■ **Exercise details**
The task calls for every line of the data to be repeated exactly.
***
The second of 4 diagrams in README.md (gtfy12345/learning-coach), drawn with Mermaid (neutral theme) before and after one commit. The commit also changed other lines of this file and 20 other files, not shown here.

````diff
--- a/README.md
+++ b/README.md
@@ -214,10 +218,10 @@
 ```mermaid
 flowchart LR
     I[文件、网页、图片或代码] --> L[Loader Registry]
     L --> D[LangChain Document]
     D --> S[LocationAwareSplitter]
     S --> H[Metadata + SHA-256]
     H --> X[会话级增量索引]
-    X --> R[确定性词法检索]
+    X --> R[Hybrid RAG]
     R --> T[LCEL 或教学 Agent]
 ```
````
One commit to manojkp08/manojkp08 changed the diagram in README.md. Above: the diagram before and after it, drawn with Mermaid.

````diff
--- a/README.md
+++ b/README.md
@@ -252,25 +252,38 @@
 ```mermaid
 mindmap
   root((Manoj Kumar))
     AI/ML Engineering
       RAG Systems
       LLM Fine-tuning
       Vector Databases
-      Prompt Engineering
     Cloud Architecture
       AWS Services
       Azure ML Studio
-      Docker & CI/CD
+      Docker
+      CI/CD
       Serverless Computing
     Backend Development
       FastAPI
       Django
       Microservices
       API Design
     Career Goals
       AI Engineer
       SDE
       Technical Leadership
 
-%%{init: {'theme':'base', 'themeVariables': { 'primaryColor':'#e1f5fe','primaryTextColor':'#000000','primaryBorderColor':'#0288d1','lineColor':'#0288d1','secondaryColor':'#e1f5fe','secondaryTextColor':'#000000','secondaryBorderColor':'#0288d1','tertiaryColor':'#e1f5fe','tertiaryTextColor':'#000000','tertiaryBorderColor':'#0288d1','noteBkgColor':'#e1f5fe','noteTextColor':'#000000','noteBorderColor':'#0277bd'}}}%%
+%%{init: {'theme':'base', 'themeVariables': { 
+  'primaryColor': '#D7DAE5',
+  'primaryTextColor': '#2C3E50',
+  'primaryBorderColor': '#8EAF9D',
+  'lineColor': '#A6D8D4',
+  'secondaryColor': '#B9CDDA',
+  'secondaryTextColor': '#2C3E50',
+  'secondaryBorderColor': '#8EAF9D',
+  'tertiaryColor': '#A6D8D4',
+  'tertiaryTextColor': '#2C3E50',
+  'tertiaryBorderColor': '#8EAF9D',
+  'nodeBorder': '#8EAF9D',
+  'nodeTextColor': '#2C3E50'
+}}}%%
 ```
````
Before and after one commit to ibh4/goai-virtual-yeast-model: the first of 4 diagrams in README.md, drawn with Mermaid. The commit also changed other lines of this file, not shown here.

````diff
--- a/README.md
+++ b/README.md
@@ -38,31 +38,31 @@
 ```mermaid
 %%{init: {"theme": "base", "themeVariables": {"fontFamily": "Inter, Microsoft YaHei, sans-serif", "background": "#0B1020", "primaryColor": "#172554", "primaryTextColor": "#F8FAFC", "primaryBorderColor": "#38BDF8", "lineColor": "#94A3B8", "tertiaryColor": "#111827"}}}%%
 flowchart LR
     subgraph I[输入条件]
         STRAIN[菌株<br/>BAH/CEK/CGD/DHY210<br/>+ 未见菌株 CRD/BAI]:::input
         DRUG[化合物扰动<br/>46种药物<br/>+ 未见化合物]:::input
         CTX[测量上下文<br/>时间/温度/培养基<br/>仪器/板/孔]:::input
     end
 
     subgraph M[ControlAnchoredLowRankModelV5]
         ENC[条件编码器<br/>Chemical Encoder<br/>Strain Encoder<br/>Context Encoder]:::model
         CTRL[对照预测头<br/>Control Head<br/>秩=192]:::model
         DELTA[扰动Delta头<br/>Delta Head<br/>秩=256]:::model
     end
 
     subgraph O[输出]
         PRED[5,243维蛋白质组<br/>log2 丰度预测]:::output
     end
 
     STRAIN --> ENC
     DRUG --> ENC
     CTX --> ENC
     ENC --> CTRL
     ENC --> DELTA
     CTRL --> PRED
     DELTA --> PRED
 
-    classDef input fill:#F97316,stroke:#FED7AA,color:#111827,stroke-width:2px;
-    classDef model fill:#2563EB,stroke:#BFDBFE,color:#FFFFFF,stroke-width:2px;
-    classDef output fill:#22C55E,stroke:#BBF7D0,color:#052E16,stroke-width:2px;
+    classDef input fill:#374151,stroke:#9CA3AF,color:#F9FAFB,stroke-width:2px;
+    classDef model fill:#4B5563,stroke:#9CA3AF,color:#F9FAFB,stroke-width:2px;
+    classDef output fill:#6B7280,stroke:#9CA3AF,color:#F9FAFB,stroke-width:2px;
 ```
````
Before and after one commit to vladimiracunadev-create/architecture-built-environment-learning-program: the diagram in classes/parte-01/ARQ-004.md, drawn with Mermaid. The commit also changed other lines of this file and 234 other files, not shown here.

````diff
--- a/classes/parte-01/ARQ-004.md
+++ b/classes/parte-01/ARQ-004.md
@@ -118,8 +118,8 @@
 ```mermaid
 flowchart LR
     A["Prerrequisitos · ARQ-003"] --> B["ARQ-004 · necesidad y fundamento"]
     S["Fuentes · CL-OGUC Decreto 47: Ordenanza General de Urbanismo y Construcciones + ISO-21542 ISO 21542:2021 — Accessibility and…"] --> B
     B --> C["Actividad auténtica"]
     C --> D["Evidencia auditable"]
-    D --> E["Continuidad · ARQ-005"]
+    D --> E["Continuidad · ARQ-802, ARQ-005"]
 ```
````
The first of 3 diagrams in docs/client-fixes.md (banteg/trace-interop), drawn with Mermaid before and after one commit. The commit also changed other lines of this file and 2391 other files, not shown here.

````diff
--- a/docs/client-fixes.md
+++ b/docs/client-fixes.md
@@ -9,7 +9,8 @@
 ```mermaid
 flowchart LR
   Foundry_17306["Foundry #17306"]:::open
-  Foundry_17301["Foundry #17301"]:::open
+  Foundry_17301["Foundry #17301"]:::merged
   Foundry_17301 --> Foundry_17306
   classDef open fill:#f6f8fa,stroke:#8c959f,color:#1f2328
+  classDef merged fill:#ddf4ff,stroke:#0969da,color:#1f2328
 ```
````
***
■ **Result for this exercise**
The second of 4 diagrams in README.md (gtfy12345/learning-coach), drawn with Mermaid (neutral theme) before and after one commit. The commit also changed other lines of this file and 20 other files, not shown here.

````diff
--- a/README.md
+++ b/README.md
@@ -214,10 +218,10 @@
 ```mermaid
 flowchart LR
     I[文件、网页、图片或代码] --> L[Loader Registry]
     L --> D[LangChain Document]
     D --> S[LocationAwareSplitter]
     S --> H[Metadata + SHA-256]
     H --> X[会话级增量索引]
-    X --> R[确定性词法检索]
+    X --> R[Hybrid RAG]
     R --> T[LCEL 或教学 Agent]
 ```
````
One commit to manojkp08/manojkp08 changed the diagram in README.md. Above: the diagram before and after it, drawn with Mermaid.

````diff
--- a/README.md
+++ b/README.md
@@ -252,25 +252,38 @@
 ```mermaid
 mindmap
   root((Manoj Kumar))
     AI/ML Engineering
       RAG Systems
       LLM Fine-tuning
       Vector Databases
-      Prompt Engineering
     Cloud Architecture
       AWS Services
       Azure ML Studio
-      Docker & CI/CD
+      Docker
+      CI/CD
       Serverless Computing
     Backend Development
       FastAPI
       Django
       Microservices
       API Design
     Career Goals
       AI Engineer
       SDE
       Technical Leadership
 
-%%{init: {'theme':'base', 'themeVariables': { 'primaryColor':'#e1f5fe','primaryTextColor':'#000000','primaryBorderColor':'#0288d1','lineColor':'#0288d1','secondaryColor':'#e1f5fe','secondaryTextColor':'#000000','secondaryBorderColor':'#0288d1','tertiaryColor':'#e1f5fe','tertiaryTextColor':'#000000','tertiaryBorderColor':'#0288d1','noteBkgColor':'#e1f5fe','noteTextColor':'#000000','noteBorderColor':'#0277bd'}}}%%
+%%{init: {'theme':'base', 'themeVariables': { 
+  'primaryColor': '#D7DAE5',
+  'primaryTextColor': '#2C3E50',
+  'primaryBorderColor': '#8EAF9D',
+  'lineColor': '#A6D8D4',
+  'secondaryColor': '#B9CDDA',
+  'secondaryTextColor': '#2C3E50',
+  'secondaryBorderColor': '#8EAF9D',
+  'tertiaryColor': '#A6D8D4',
+  'tertiaryTextColor': '#2C3E50',
+  'tertiaryBorderColor': '#8EAF9D',
+  'nodeBorder': '#8EAF9D',
+  'nodeTextColor': '#2C3E50'
+}}}%%
 ```
````
Before and after one commit to ibh4/goai-virtual-yeast-model: the first of 4 diagrams in README.md, drawn with Mermaid. The commit also changed other lines of this file, not shown here.

````diff
--- a/README.md
+++ b/README.md
@@ -38,31 +38,31 @@
 ```mermaid
 %%{init: {"theme": "base", "themeVariables": {"fontFamily": "Inter, Microsoft YaHei, sans-serif", "background": "#0B1020", "primaryColor": "#172554", "primaryTextColor": "#F8FAFC", "primaryBorderColor": "#38BDF8", "lineColor": "#94A3B8", "tertiaryColor": "#111827"}}}%%
 flowchart LR
     subgraph I[输入条件]
         STRAIN[菌株<br/>BAH/CEK/CGD/DHY210<br/>+ 未见菌株 CRD/BAI]:::input
         DRUG[化合物扰动<br/>46种药物<br/>+ 未见化合物]:::input
         CTX[测量上下文<br/>时间/温度/培养基<br/>仪器/板/孔]:::input
     end
 
     subgraph M[ControlAnchoredLowRankModelV5]
         ENC[条件编码器<br/>Chemical Encoder<br/>Strain Encoder<br/>Context Encoder]:::model
         CTRL[对照预测头<br/>Control Head<br/>秩=192]:::model
         DELTA[扰动Delta头<br/>Delta Head<br/>秩=256]:::model
     end
 
     subgraph O[输出]
         PRED[5,243维蛋白质组<br/>log2 丰度预测]:::output
     end
 
     STRAIN --> ENC
     DRUG --> ENC
     CTX --> ENC
     ENC --> CTRL
     ENC --> DELTA
     CTRL --> PRED
     DELTA --> PRED
 
-    classDef input fill:#F97316,stroke:#FED7AA,color:#111827,stroke-width:2px;
-    classDef model fill:#2563EB,stroke:#BFDBFE,color:#FFFFFF,stroke-width:2px;
-    classDef output fill:#22C55E,stroke:#BBF7D0,color:#052E16,stroke-width:2px;
+    classDef input fill:#374151,stroke:#9CA3AF,color:#F9FAFB,stroke-width:2px;
+    classDef model fill:#4B5563,stroke:#9CA3AF,color:#F9FAFB,stroke-width:2px;
+    classDef output fill:#6B7280,stroke:#9CA3AF,color:#F9FAFB,stroke-width:2px;
 ```
````
Before and after one commit to vladimiracunadev-create/architecture-built-environment-learning-program: the diagram in classes/parte-01/ARQ-004.md, drawn with Mermaid. The commit also changed other lines of this file and 234 other files, not shown here.

````diff
--- a/classes/parte-01/ARQ-004.md
+++ b/classes/parte-01/ARQ-004.md
@@ -118,8 +118,8 @@
 ```mermaid
 flowchart LR
     A["Prerrequisitos · ARQ-003"] --> B["ARQ-004 · necesidad y fundamento"]
     S["Fuentes · CL-OGUC Decreto 47: Ordenanza General de Urbanismo y Construcciones + ISO-21542 ISO 21542:2021 — Accessibility and…"] --> B
     B --> C["Actividad auténtica"]
     C --> D["Evidencia auditable"]
-    D --> E["Continuidad · ARQ-005"]
+    D --> E["Continuidad · ARQ-802, ARQ-005"]
 ```
````
The first of 3 diagrams in docs/client-fixes.md (banteg/trace-interop), drawn with Mermaid before and after one commit. The commit also changed other lines of this file and 2391 other files, not shown here.

````diff
--- a/docs/client-fixes.md
+++ b/docs/client-fixes.md
@@ -9,7 +9,8 @@
 ```mermaid
 flowchart LR
   Foundry_17306["Foundry #17306"]:::open
-  Foundry_17301["Foundry #17301"]:::open
+  Foundry_17301["Foundry #17301"]:::merged
   Foundry_17301 --> Foundry_17306
   classDef open fill:#f6f8fa,stroke:#8c959f,color:#1f2328
+  classDef merged fill:#ddf4ff,stroke:#0969da,color:#1f2328
 ```
````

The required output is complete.